● **WHAT IS EXPECTED**
What you return must match the listing below character for character, minus any pictures.

● **DATA TO USE**
□ □ □
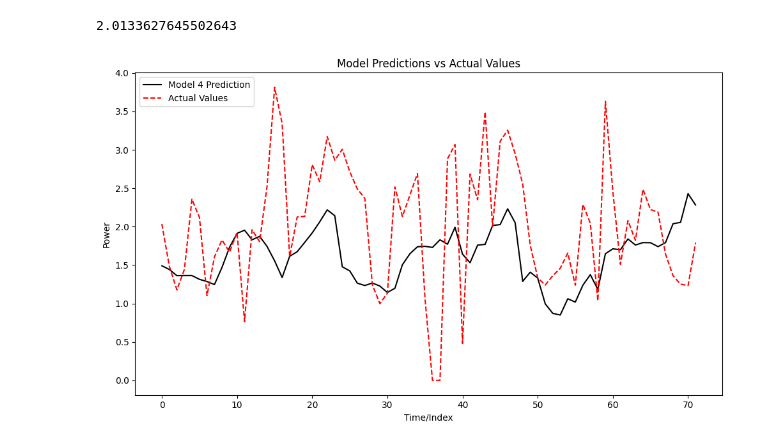
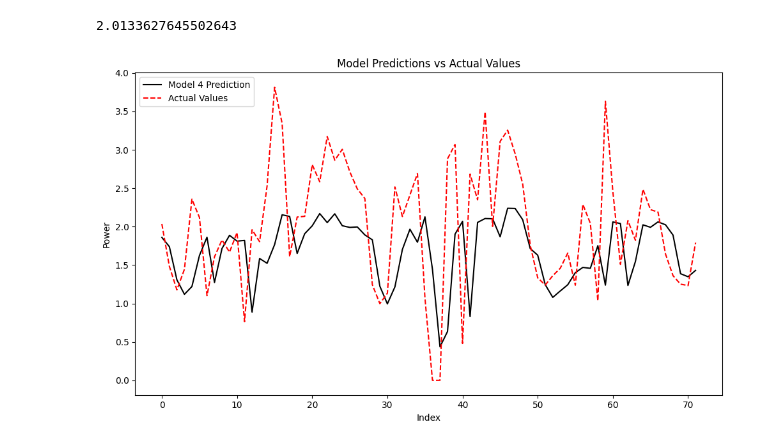
Before and after one commit to Harshvardhan1407/TensorFlow, a Jupyter notebook: test1_done.ipynb, the cells around one changed output. Saved outputs shown, nothing was run; the diff lists cells and outputs as text; code cells hidden in the pictures.

Commit message:
test1 done

```diff
--- a/test1_done.ipynb
+++ b/test1_done.ipynb
@@ -339,9 +351,15 @@ from sklearn.preprocessing import MinMaxScaler
 
 # Assuming your DataFrame is called df
 # Exclude 'Load_kW' from normalization if it's an identifier or target column
-features_to_normalize = ['hour', 'day', 'dayofweek', 'weekofyear', 'dayofyear', 'is_weekend',
-                         'temperature_2m', 'relative_humidity_2m', 'apparent_temperature',
-                         'precipitation', 'rain', 'wind_speed_10m', 'wind_speed_100m']
+features_to_normalize = [
+    # 'hour', 'day', 'dayofweek', 'weekofyear', 'dayofyear', 'is_weekend',
+    #                      'temperature_2m', 'relative_humidity_2m', 'apparent_temperature',
+    #                      'precipitation', 'rain', 'wind_speed_10m', 'wind_speed_100m']
+    'lag1_hour', 'lag2_hours', 'lag6_hours', 'lag12_hours',
+       'lag1_day', 'lag2_days', 'lag3_days', 'lag1_week', 'hour', 'day',
+       'dayofweek', 'weekofyear', 'dayofyear', 'is_weekend', 'temperature_2m',
+       'relative_humidity_2m', 'apparent_temperature', 'precipitation', 'rain',
+       'wind_speed_10m', 'wind_speed_100m']
 
 # Initialize the MinMaxScaler
 scaler = MinMaxScaler()
@@ -376,0 +380,3 @@ df3
+# %%
+df3.fillna(0,inplace=True)
+df3
@@ -405,7 +425,7 @@ def model_trainer(dataset):
         model.fit(X_train, y_train)
 
         # Step 6: Make predictions
-        y_power_pred = model_power.predict(X_test)
+        y_power_pred = model.predict(X_test)
 
         # Step 7: Evaluate the model
         print("\nModel Power Evaluation")
@@ -531,20 +551,20 @@ week_5_df_actual.mean()
 # %%
 import matplotlib.pyplot as plt
 # Example predictions and actual values
 # pred1, pred2, pred3, pred4 are from different models, and week_5_df_actual is the actual value
 plt.figure(figsize=(10, 6))
 # Plotting different predictions
 plt.plot(pred4, label='Model 4 Prediction', color='black')
 # Plotting the actual values
 plt.plot(np.array(week_5_df_actual), label='Actual Values', color='red', linestyle='--')
 # Adding title and labels
 plt.title('Model Predictions vs Actual Values')
-plt.xlabel('Time/Index')
+plt.xlabel('Index')
 plt.ylabel('Power')
 # Adding legend
 plt.legend()
 # Display the plot
 plt.tight_layout()
 plt.show()
 # %% [output]
-[figure, old version]
+[figure, new version]
```
Also changed, not shown: parts of 20 cells of this notebook.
□ □ □
● **ANSWER BOX**
Before and after one commit to Harshvardhan1407/TensorFlow, a Jupyter notebook: test1_done.ipynb, the cells around one changed output. Saved outputs shown, nothing was run; the diff lists cells and outputs as text; code cells hidden in the pictures.

Commit message:
test1 done

```diff
--- a/test1_done.ipynb
+++ b/test1_done.ipynb
@@ -339,9 +351,15 @@ from sklearn.preprocessing import MinMaxScaler
 
 # Assuming your DataFrame is called df
 # Exclude 'Load_kW' from normalization if it's an identifier or target column
-features_to_normalize = ['hour', 'day', 'dayofweek', 'weekofyear', 'dayofyear', 'is_weekend',
-                         'temperature_2m', 'relative_humidity_2m', 'apparent_temperature',
-                         'precipitation', 'rain', 'wind_speed_10m', 'wind_speed_100m']
+features_to_normalize = [
+    # 'hour', 'day', 'dayofweek', 'weekofyear', 'dayofyear', 'is_weekend',
+    #                      'temperature_2m', 'relative_humidity_2m', 'apparent_temperature',
+    #                      'precipitation', 'rain', 'wind_speed_10m', 'wind_speed_100m']
+    'lag1_hour', 'lag2_hours', 'lag6_hours', 'lag12_hours',
+       'lag1_day', 'lag2_days', 'lag3_days', 'lag1_week', 'hour', 'day',
+       'dayofweek', 'weekofyear', 'dayofyear', 'is_weekend', 'temperature_2m',
+       'relative_humidity_2m', 'apparent_temperature', 'precipitation', 'rain',
+       'wind_speed_10m', 'wind_speed_100m']
 
 # Initialize the MinMaxScaler
 scaler = MinMaxScaler()
@@ -376,0 +380,3 @@ df3
+# %%
+df3.fillna(0,inplace=True)
+df3
@@ -405,7 +425,7 @@ def model_trainer(dataset):
         model.fit(X_train, y_train)
 
         # Step 6: Make predictions
-        y_power_pred = model_power.predict(X_test)
+        y_power_pred = model.predict(X_test)
 
         # Step 7: Evaluate the model
         print("\nModel Power Evaluation")
@@ -531,20 +551,20 @@ week_5_df_actual.mean()
 # %%
 import matplotlib.pyplot as plt
 # Example predictions and actual values
 # pred1, pred2, pred3, pred4 are from different models, and week_5_df_actual is the actual value
 plt.figure(figsize=(10, 6))
 # Plotting different predictions
 plt.plot(pred4, label='Model 4 Prediction', color='black')
 # Plotting the actual values
 plt.plot(np.array(week_5_df_actual), label='Actual Values', color='red', linestyle='--')
 # Adding title and labels
 plt.title('Model Predictions vs Actual Values')
-plt.xlabel('Time/Index')
+plt.xlabel('Index')
 plt.ylabel('Power')
 # Adding legend
 plt.legend()
 # Display the plot
 plt.tight_layout()
 plt.show()
 # %% [output]
-[figure, old version]
+[figure, new version]
```
Also changed, not shown: parts of 20 cells of this notebook.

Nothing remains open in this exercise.